Saved entries:

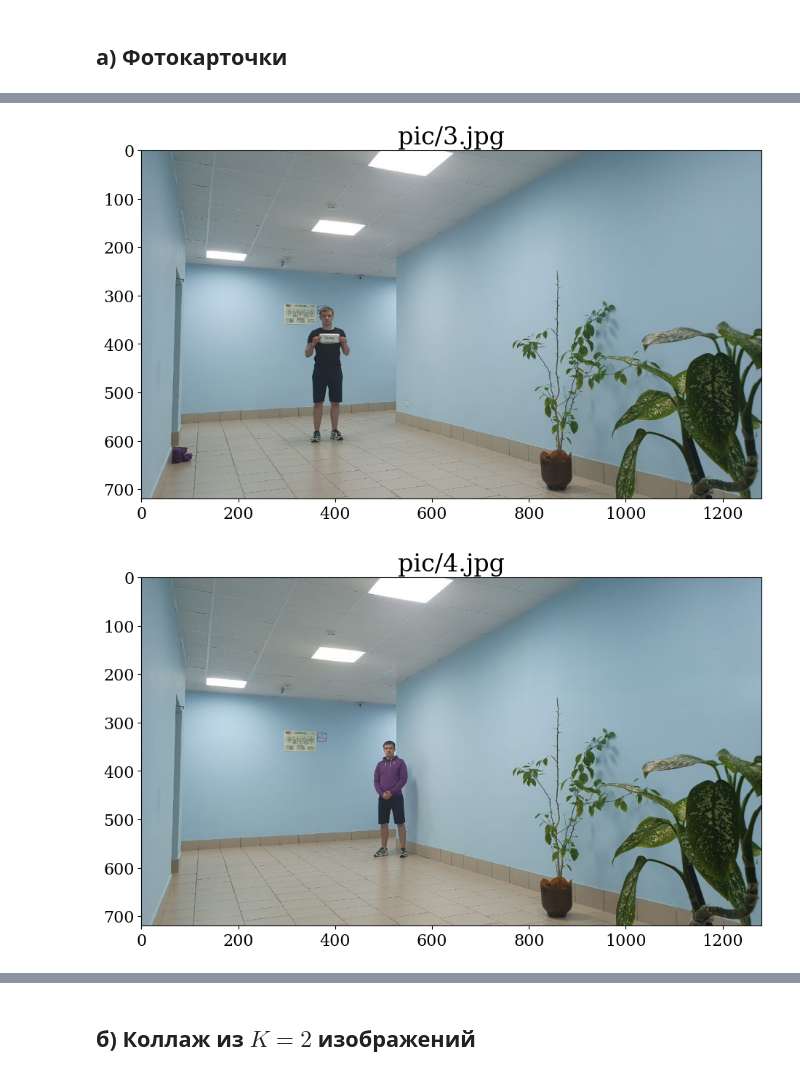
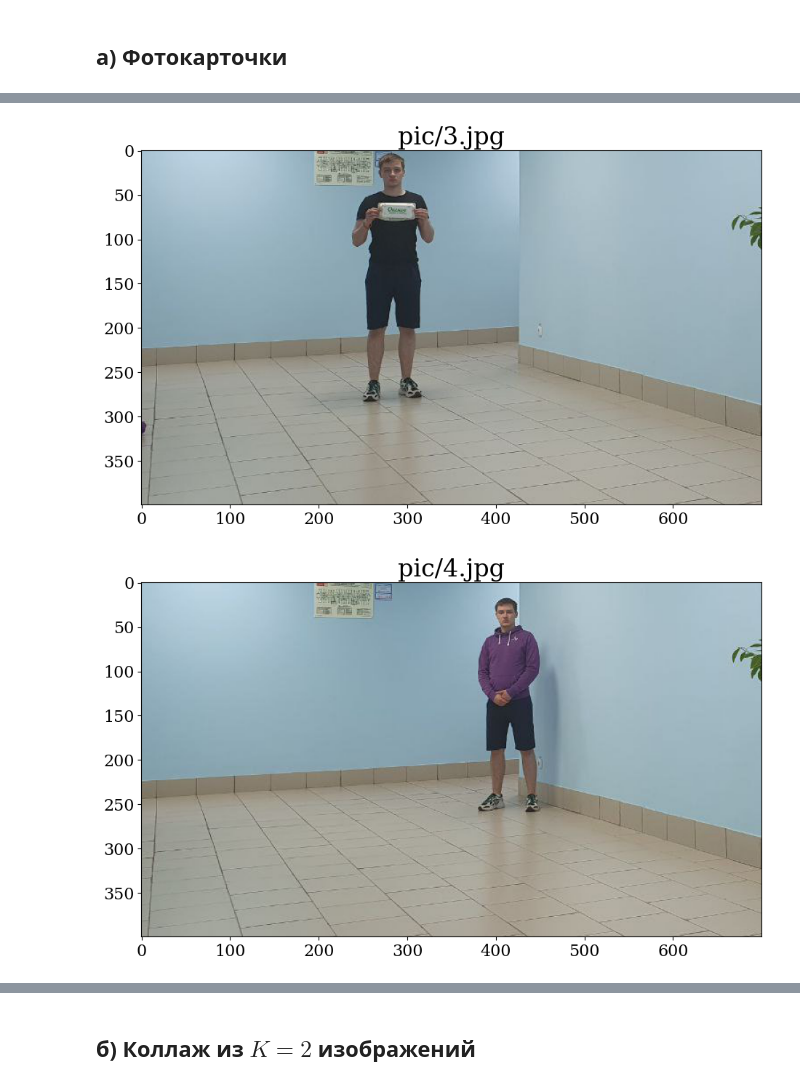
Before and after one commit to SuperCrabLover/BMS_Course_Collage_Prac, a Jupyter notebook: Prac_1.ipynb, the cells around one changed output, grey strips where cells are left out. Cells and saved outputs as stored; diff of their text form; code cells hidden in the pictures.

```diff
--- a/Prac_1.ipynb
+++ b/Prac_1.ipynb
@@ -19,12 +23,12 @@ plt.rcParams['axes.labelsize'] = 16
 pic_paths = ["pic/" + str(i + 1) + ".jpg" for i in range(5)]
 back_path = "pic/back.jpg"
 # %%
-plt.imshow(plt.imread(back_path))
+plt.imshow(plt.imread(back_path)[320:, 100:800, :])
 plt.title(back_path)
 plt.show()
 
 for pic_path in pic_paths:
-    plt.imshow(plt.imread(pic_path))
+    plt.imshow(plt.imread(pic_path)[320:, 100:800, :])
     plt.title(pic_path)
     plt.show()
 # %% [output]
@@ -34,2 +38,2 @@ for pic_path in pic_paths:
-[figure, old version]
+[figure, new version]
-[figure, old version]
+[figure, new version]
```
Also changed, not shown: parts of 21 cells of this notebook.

---

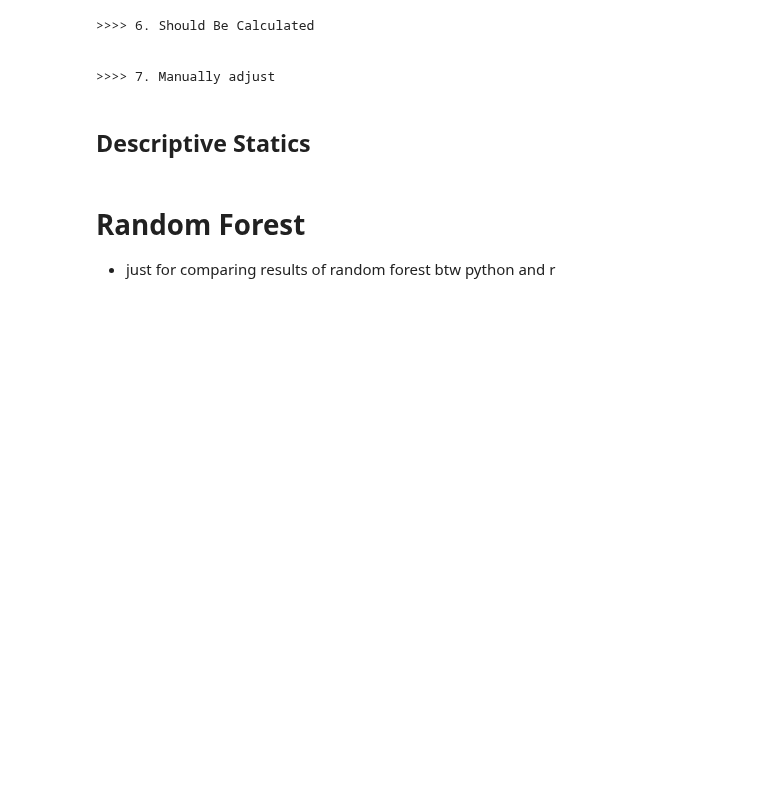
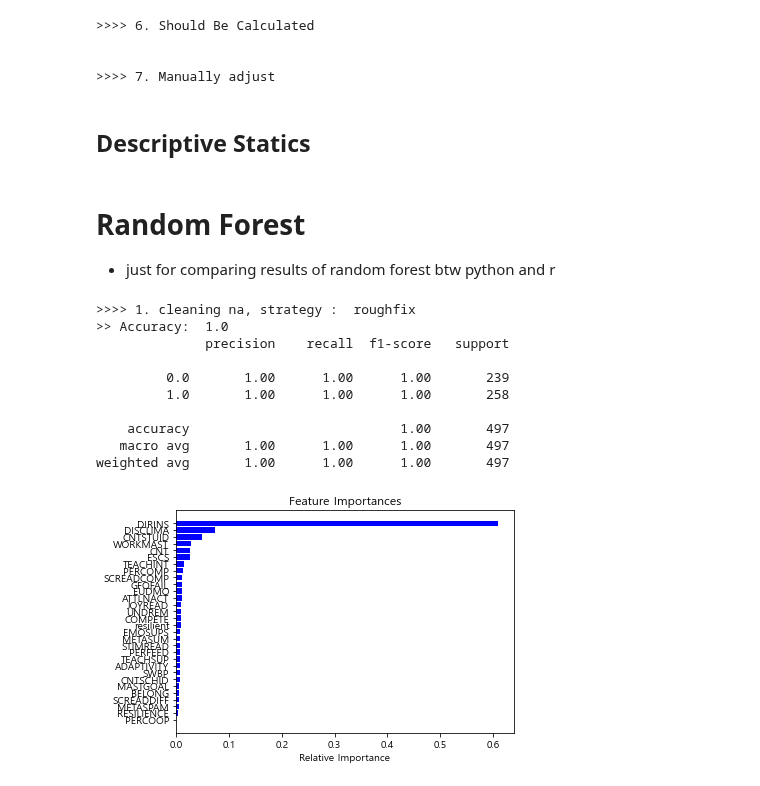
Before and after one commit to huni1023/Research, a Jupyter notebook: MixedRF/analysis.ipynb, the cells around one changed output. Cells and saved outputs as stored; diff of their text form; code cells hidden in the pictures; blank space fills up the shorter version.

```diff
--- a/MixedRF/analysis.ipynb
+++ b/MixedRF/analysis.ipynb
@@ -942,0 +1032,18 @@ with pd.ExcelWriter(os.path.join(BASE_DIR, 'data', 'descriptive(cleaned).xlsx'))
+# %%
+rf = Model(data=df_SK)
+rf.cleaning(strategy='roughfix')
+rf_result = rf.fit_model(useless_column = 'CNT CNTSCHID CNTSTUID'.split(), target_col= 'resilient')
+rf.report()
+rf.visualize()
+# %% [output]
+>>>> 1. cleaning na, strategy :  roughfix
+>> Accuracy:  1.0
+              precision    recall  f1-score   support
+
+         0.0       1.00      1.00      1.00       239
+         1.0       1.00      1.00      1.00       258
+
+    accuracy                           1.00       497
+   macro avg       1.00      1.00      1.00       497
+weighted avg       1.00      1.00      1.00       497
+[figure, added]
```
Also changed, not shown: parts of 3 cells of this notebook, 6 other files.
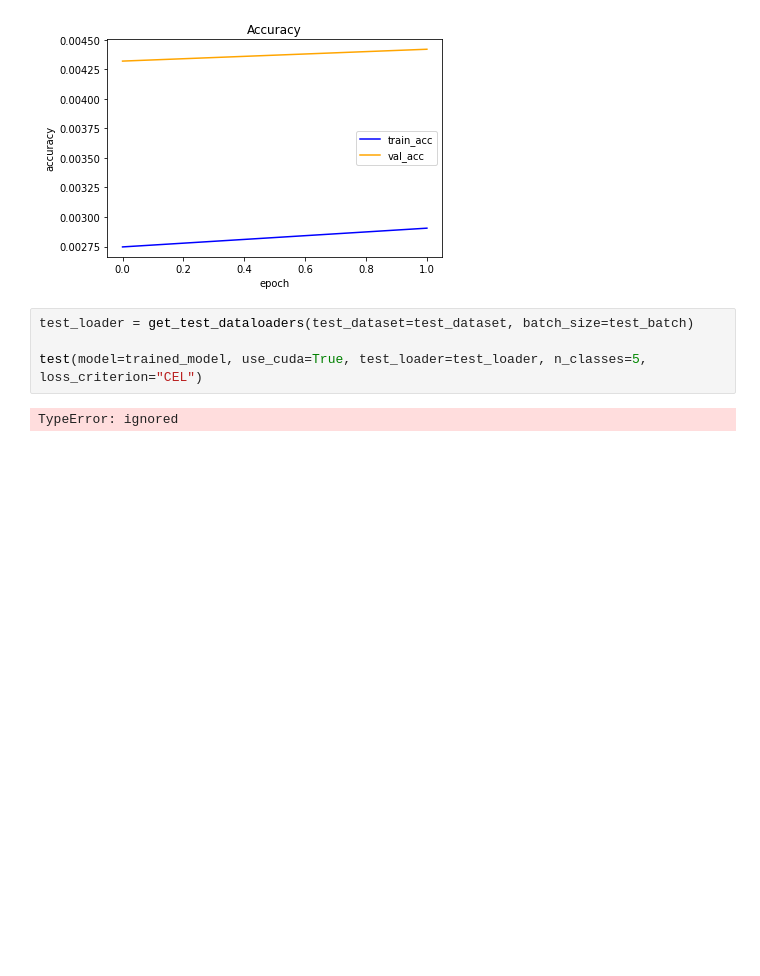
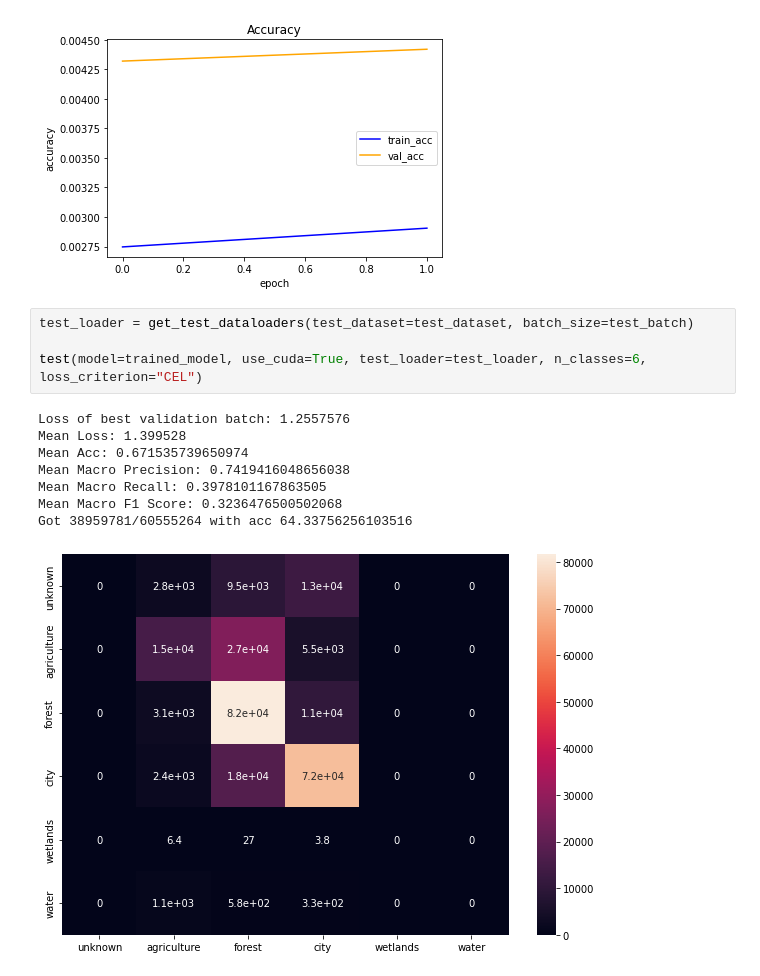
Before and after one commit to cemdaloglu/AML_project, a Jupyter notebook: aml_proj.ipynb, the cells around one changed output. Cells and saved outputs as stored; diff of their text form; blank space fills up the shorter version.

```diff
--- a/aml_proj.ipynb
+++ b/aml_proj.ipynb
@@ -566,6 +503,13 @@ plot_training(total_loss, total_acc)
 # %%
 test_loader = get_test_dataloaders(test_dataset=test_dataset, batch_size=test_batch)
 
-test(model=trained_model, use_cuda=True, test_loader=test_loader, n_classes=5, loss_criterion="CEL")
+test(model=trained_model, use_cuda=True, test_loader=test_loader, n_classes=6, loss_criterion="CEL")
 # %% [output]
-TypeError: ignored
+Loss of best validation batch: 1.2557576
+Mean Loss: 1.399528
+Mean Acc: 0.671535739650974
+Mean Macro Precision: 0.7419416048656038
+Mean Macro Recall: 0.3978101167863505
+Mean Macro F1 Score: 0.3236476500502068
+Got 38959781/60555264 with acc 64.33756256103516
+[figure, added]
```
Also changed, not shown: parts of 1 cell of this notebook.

==

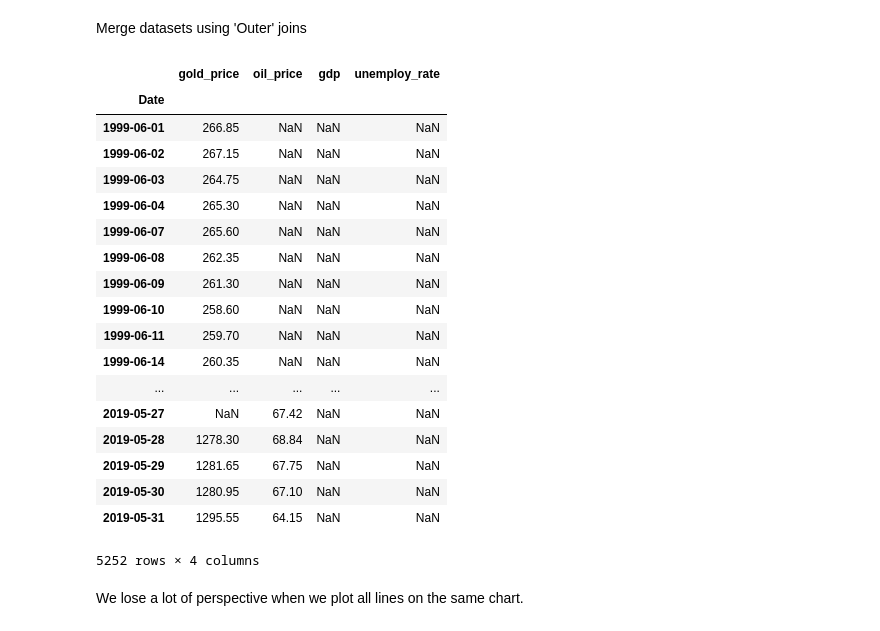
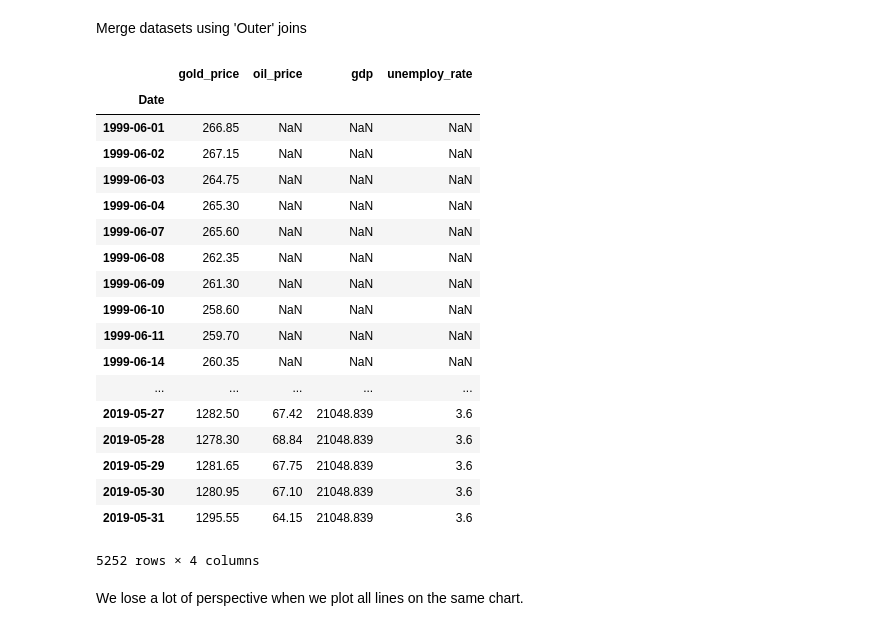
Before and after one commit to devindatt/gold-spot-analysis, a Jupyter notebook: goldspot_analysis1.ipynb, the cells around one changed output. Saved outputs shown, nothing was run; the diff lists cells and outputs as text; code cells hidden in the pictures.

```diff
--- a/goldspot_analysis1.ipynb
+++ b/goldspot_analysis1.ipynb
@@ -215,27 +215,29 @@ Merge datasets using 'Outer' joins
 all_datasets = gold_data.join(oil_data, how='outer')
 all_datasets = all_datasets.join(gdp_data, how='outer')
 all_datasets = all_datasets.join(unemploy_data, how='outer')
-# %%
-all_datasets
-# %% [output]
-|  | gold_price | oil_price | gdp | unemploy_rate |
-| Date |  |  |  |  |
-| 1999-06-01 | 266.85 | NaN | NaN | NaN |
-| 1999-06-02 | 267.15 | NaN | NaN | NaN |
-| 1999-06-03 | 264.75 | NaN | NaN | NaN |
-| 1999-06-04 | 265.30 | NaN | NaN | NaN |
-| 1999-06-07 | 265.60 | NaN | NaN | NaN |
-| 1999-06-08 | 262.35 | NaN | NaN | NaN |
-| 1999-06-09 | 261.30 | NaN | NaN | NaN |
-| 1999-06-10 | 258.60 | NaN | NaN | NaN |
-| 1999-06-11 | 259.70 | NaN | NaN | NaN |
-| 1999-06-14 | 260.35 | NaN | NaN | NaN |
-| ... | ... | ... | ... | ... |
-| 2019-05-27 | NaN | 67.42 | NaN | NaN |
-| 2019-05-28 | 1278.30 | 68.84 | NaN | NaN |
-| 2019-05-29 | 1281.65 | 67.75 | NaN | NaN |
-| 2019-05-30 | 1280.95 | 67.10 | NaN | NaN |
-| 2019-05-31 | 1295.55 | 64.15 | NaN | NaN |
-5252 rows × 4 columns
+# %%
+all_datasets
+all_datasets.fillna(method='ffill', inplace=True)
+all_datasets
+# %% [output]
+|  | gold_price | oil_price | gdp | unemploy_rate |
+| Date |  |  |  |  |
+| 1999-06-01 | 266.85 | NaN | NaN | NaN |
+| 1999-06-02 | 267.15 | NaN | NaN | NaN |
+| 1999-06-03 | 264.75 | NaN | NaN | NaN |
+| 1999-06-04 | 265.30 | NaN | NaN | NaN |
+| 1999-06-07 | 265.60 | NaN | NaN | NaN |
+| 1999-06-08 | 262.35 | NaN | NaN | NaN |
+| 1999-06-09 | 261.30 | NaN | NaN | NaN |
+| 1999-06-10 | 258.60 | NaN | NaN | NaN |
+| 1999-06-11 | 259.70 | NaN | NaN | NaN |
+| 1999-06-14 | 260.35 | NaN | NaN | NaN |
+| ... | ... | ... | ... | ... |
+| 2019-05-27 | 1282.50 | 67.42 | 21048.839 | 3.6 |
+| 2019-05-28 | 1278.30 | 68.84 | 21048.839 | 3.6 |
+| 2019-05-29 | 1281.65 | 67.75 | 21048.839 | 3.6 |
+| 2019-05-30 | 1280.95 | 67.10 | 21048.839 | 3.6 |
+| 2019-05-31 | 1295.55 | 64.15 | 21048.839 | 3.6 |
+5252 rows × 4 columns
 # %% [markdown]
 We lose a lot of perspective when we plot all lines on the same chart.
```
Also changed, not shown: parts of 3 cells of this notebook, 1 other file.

Instructions to follow:
Going through the entries above, count the lines with the word "imread". Give only the result.

Response area:
4